A lot of the suspense is built simply by not knowing who can be trusted, but there are some great chase scenes and a few eerie special effects shots of the “pods” that the doc and his lady friend uncover eventually.
This movie has influenced the style and spirit of so many others, and it’s interesting to watch it now and think about the possible social or political metaphors it was going for then. Some of these metaphors (like communism) don’t necessarily apply today, but the idea that people would rather compromise their humanity to avoid pain or inconvenience is definitely valid even now.
I loved this movie for a lot of reasons, not least of which is the lead performance from McCarthy. He oozes charisma—think George Clooney—and his transformation from carefree doctor to paranoid outsider is excellent. Wynter brings a lot to her role as the romantic interest, grounding the character with a healthy dose of realism and humanity.

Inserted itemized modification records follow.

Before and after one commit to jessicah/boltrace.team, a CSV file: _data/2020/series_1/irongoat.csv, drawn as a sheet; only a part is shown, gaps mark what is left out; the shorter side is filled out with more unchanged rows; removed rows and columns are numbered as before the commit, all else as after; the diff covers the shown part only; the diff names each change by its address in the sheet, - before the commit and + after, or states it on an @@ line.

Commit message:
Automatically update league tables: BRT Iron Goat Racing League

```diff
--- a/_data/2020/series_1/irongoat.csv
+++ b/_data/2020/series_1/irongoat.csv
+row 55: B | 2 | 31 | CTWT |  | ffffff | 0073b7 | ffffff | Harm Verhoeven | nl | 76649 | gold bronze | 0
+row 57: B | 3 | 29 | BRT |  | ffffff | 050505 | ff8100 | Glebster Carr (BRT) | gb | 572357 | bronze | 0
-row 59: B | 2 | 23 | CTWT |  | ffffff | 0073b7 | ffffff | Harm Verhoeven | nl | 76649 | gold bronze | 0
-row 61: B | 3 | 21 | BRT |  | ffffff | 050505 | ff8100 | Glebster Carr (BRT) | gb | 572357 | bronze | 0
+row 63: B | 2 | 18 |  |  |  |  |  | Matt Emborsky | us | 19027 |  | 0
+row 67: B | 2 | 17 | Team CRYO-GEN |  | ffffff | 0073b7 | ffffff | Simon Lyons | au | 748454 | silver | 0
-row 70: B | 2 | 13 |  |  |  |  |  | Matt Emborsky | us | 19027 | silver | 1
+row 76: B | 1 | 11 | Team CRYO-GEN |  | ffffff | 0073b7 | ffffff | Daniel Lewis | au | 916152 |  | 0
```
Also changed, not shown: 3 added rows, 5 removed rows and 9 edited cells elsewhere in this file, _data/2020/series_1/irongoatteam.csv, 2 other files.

Another thing this movie has going for it? Brevity. At 80 minutes, not a second is wasted. The story unfolds quickly, giving us just enough details to feel involved and ending on a strong note. More genre pictures of this era could take notes—tension and terror can only be felt for so long before they lose their effectiveness. This movie gets that balance just right, and then sends us on our way.
The Umbrellas of Cherbourg (1964) (currently out of print, but will soon be available as part of a Criterion Blu-ray collection of Jacques Demy films)
I already know the two hurdles that have kept you from seeing this movie so far, because they used to be my excuses too:
1. It’s in French with English subtitles.
2. Every single word of it is sung.
But guess what? Get over that. Because this movie is too good to miss. If you’re anything like me, you’ll forget about the subtitles and the singing about five minutes in, and just get absorbed in the lush scenes and human drama. (It is WAY better than Les Mis, if that helps encourage you.)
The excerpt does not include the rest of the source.